## Directions for this task
Check each line of the entries below for the word "scale", and copy out the ones that have it.
--- Data for this task Enclosed Below ---
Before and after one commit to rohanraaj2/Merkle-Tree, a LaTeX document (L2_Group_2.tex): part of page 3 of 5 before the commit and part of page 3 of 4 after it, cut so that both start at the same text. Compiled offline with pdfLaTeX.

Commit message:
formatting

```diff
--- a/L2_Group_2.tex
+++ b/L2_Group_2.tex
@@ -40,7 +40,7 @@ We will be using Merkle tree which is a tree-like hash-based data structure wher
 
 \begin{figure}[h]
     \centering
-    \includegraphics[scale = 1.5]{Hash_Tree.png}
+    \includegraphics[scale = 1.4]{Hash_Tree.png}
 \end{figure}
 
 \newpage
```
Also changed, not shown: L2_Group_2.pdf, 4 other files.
--- End of Enclosed Data for this task ---
## Written answer
-    \includegraphics[scale = 1.5]{Hash_Tree.png}
+    \includegraphics[scale = 1.4]{Hash_Tree.png}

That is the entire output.